How to Become a Pet Sitter
No formal education is necessary to become a pet sitter. However, being dependable, responsible, good with animals, and having your own transportation are requirements. There are other skills that employers may be looking for in this job, such as knowledge of CPR and first aid for their specific pet. There are certifications available through vocational, and State approved trade schools. You can get qualified through professional associations and private companies with home-study CPR and first aid training programs. You can also refer to the National Association of Professional Pet Sitters for further information on certifications and requirements.
Some skills are needed in this job, such as compassion for pets experiencing anxiety or illness.
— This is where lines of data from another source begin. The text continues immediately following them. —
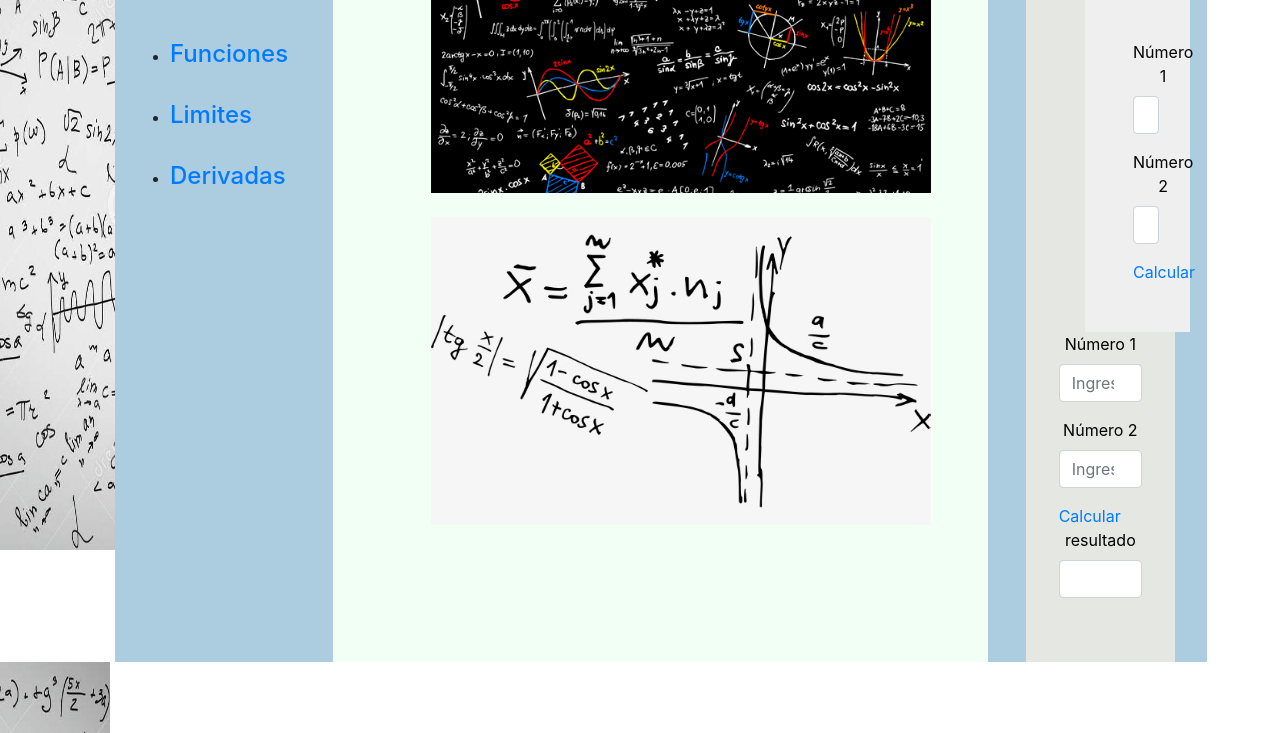
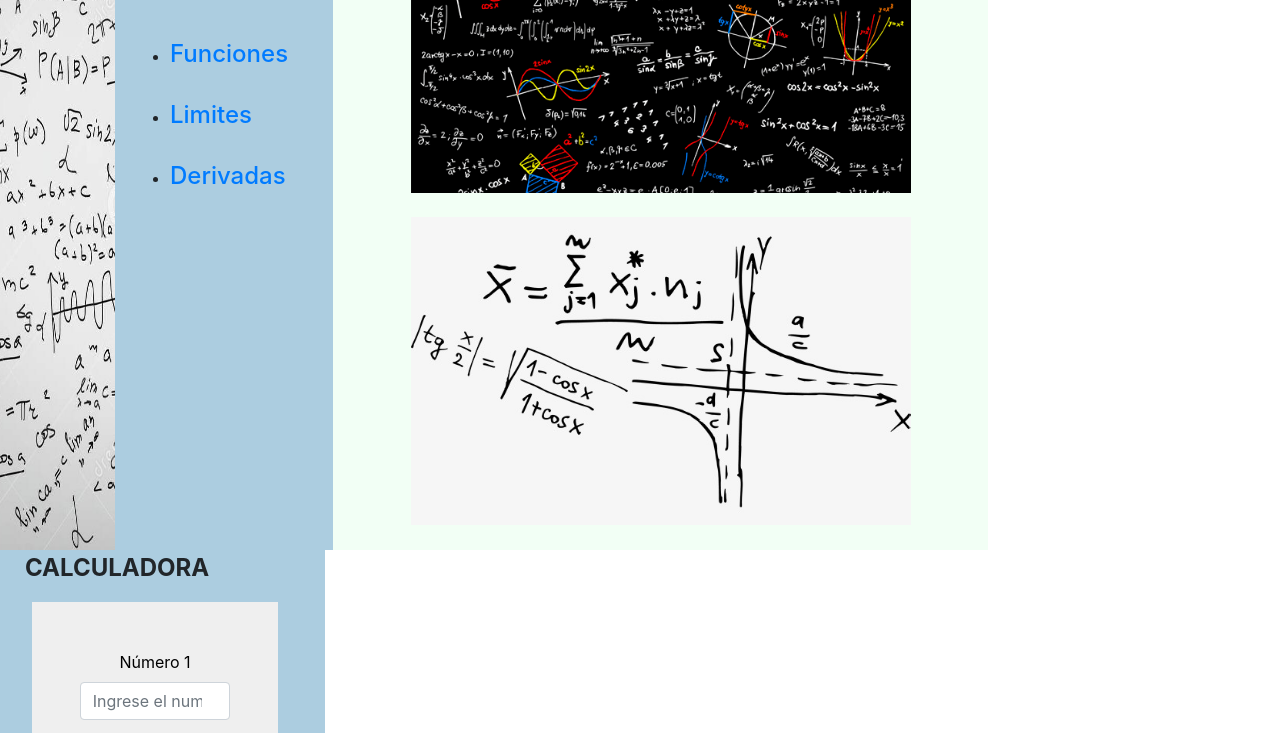
Before and after one commit to ispa16/Calculadora_derivadas, a plain HTML site: page calculo/index.html in a window 1280 px wide. Shown: the part 206-939 px from the top of the page. Drawn offline with nearby package versions, Linux system fonts and the light colour scheme.

Commit message:
restaurado el index :v

```diff
--- a/calculo/index.html
+++ b/calculo/index.html
@@ -1,5 +1,6 @@
 <!doctype html>
 <html lang="en">
+
 <head>
   <!-- Required meta tags -->
   <meta charset="utf-8">
@@ -11,8 +12,8 @@
 
   <link rel="shortcut icon" type="image/x-icon" href="imagenes/icon.png">
   <script type="text/javascript">
-    $(document).ready(function() {
-      $("#boton").click(function() {
+    $(document).ready(function () {
+      $("#boton").click(function () {
         var num1 = $("#numero1").val();
         var num2 = $("#numero2").val();
         var resultado = parseInt(num1) + parseInt(num2);
@@ -26,28 +27,27 @@
 
   <title>Calculo</title>
 </head>
+
 <body>
   <nav class="navbar navbar-expand-lg navbar-light bg-light">
 
     <a class="navbar-brand">Proyecto de cálculo</a>
-    <button class="navbar-toggler" type="button" data-toggle="collapse"
-    data-target="#navbarSupportedContent" aria-controls="navbarSupportedContent"
-    aria-expanded="false"
-    aria-label="Toggle navigation">
+    <button class="navbar-toggler" type="button" data-toggle="collapse" data-target="#navbarSupportedContent"
+      aria-controls="navbarSupportedContent" aria-expanded="false" aria-label="Toggle navigation">
       <span class="navbar-toggler-icon"></span>
     </button>
 
     <div class="collapse navbar-collapse" id="navbarSupportedContent" style="background:#42484E">
       <ul class="navbar-nav mr-auto">
         <li class="nav-item active">
-        <a class="nav-link" href="index.html"><font color="#F0FFFF">INICIO</font> <span
-          class="sr-only">(current)</span> </a>
+          <a class="nav-link" href="index.html">
+            <font color="#F0FFFF">INICIO</font> <span class="sr-only">(current)</span>
+          </a>
         </li>
 
         <li class="nav-item dropdown">
-          <a class="nav-link dropdown-toggle" href="#" id="navbarDropdown" role="button"
-          data-toggle="dropdown" aria-haspopup="true"
-          aria-expanded="false">
+          <a class="nav-link dropdown-toggle" href="#" id="navbarDropdown" role="button" data-toggle="dropdown"
+            aria-haspopup="true" aria-expanded="false">
             <font color="#F0FFFF">Calculadoras</font>
           </a>
           <div class="dropdown-menu" aria-labelledby="navbarDropdown">
@@ -61,8 +61,7 @@
     </div>
   </nav>
   <div class="row">
-   <div class="col-md-1.5"
-   <ul>
+    <div class="col-md-1.5" <ul>
       <img src="imagenes/fon.jpeg" width="130" height="700">
       </ul>
     </div>
@@ -70,36 +69,37 @@
       <ul>
         <br><br><br><br>
         <h2>TEMAS</h2>
-    <br><br><li><a href="funciones_teoria.html"><h4>Funciones</h3></li></a>
-      <br><li><a href="limites_teoria.html"><h4>Limites</li></a>
-        <br><li><a href="derivadas_teoria.html"><h4>Derivadas</li></a>
+        <br><br>
+        <li><a href="funciones_teoria.html">
+            <h4>Funciones</h3>
+        </li></a>
+        <br>
+        <li><a href="limites_teoria.html">
+            <h4>Limites</li></a>
+        <br>
+        <li><a href="derivadas_teoria.html">
+            <h4>Derivadas</li></a>
 
       </ul>
     </div>
 
 
     <div class="col-md-6" style="background :#F2FFF5">
-        <ul>
       <center>
       <h1>Proyecto de Cálculo</h1>
       </center>
       <center>
-            <br><img src="imagenes/Calculo.png" width="500">
+      <br><img src="imagenes/Calculo.png" width="500" lang="400">
       <br><br>
-            <img src="imagenes/calc.jpg" width="500">
+      <img src="imagenes/calc.jpg" width="500" lang="400">
       </center>
       </ul>
     </div>
 
-      <div class="col-md-2" style="background:#ACCDE0">
-        <br>
-        <ul><font size=4><b>Calculador de sumas</b></font></ul>
+    <div class="col-md-2.5" style="background:#ACCDE0">
+ <ul><font size=5><b>CALCULADORA</b></font></ul>
 
 
-        <div class="row">
-          <center>
-            <div class="col-md-8" style="background:#E5E7E2;color: black;padding: 3em;">
-              <form>
   <div class="row">
     <center>
       <div class="col-md-8" style="background:#efefef;color: black;padding: 3em;">
@@ -108,14 +108,12 @@
 
         <div class="form-group">
           <label for="exampleInputEmail1">Número 1</label>
-            <input type="number" class="form-control" id="numero1"
-            placeholder="Ingrese el numero 1">
+          <input type="number" class="form-control" id="numero1" placeholder="Ingrese el numero 1">
         </div>
 
         <div class="form-group">
           <label for="exampleInputEmail1">Número 2</label>
-            <input type="number" class="form-control" id="numero2"
-            placeholder="Ingrese el numero 1">
+          <input type="number" class="form-control" id="numero2" placeholder="Ingrese el numero 1">
         </div>
 
         <a id="boton" href="#" >Calcular</a>
@@ -123,53 +121,17 @@
       </form>
     </div>
     </center>
-
-                <div class="form-group">
-                  <label for="exampleInputEmail1">Número 1</label>
-                  <input type="number" class="form-control" id="numero1"
-                  placeholder="Ingrese el numero 1">
   </div>
-
-                <div class="form-group">
-                  <label for="exampleInputEmail1">Número 2</label>
-                  <input type="number" class="form-control" id="numero2"
-                  placeholder="Ingrese el numero 1">
-                </div>
-                <br>
-
-                <a id="boton" href="#" >Calcular</a>
-
-                <div class="form-group">
-                  <label for="exampleInputEmail1">resultado</label>
-                  <input type="number" class="form-control" id="resultado">
-                </div>
-
-              </form>
-            </div>
-          </center>
 
 </div>
 
 </div>
-      <div class="col-md-0.5"
-      <ul>
-       <img src="imagenes/cal.jpeg" width="125" height="700">
-     </ul>
-   </div>
-
-
 
 
 <!-- Optional JavaScript -->
 <!-- jQuery first, then Popper.js, then Bootstrap JS -->
-   <script src="https://code.jquery.com/jquery-3.3.1.slim.min.js"
-   integrity="sha384-q8i/X+965DzO0rT7abK41JStQIAqVgRVzpbzo5smXKp4YfRvH+8abtTE1Pi6jizo"
-   crossorigin="anonymous"></script>
-   <script src="https://cdnjs.cloudflare.com/ajax/libs/popper.js/1.14.7/umd/popper.min.js"
-   integrity="sha384-UO2eT0CpHqdSJQ6hJty5KVphtPhzWj9WO1clHTMGa3JDZwrnQq4sF86dIHNDz0W1"
-   crossorigin="anonymous"></script>
-   <script src="https://stackpath.bootstrapcdn.com/bootstrap/4.3.1/js/bootstrap.min.js"
-   integrity="sha384-JjSmVgyd0p3pXB1rRibZUAYoIIy6OrQ6VrjIEaFf/nJGzIxFDsf4x0xIM+B07jRM"
-   crossorigin="anonymous"></script>
+<script src="https://code.jquery.com/jquery-3.3.1.slim.min.js" integrity="sha384-q8i/X+965DzO0rT7abK41JStQIAqVgRVzpbzo5smXKp4YfRvH+8abtTE1Pi6jizo" crossorigin="anonymous"></script>
+<script src="https://cdnjs.cloudflare.com/ajax/libs/popper.js/1.14.7/umd/popper.min.js" integrity="sha384-UO2eT0CpHqdSJQ6hJty5KVphtPhzWj9WO1clHTMGa3JDZwrnQq4sF86dIHNDz0W1" crossorigin="anonymous"></script>
+<script src="https://stackpath.bootstrapcdn.com/bootstrap/4.3.1/js/bootstrap.min.js" integrity="sha384-JjSmVgyd0p3pXB1rRibZUAYoIIy6OrQ6VrjIEaFf/nJGzIxFDsf4x0xIM+B07jRM" crossorigin="anonymous"></script>
 </body>
 </html>
```
Lines whose indentation alone changed are shown as unchanged.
Watching a pet requires patience and love for animals. You need to be dependable, and be on time and giving the care expected of you. You should be detail-oriented and have problem-solving skills, such as in the case of emergencies. You need to finish all tasks expected of you by the owner, like walking, cleaning up messes, administering medications, and grooming the pet.
What does a Pet Sitter Do?
Pet sitters perform various duties while the owner cannot care for the animal. The longer the owner is gone, the more tasks are required. On a typical day, the sitter would feed and change water bowls. They also exercise and play with the animal. The sitter cleans litter boxes or pet messes in the home or when walking the dog. Some animals require medications, and under the owner’s instructions, they may need to administer them. The sitter may bathe and groom the pet when the owner is gone for extended periods, such as travel. The pet sitter sometimes spends the night or returns multiple times throughout the day. They may have the task of bringing in mail, turning on and off lights, and alternate blinds when the owners are gone. If experienced, some pet sitters can train the animal.
Pet caregivers often sit for more than one animal a day and may even walk multiple pets at a time. Giving exercise to more than one pet is usually done when clients live close together, like in an apartment complex or housing community. Pets can have favorite toys or routines that make them happier while the owner is away. The sitter should do everything possible to ensure the pet is safe and comfortable. A pet sitter must handle emergencies when they arise, like giving CPR or first aid. They should know the contact information of the pet veterinarian and emergency phone numbers provided by the owner.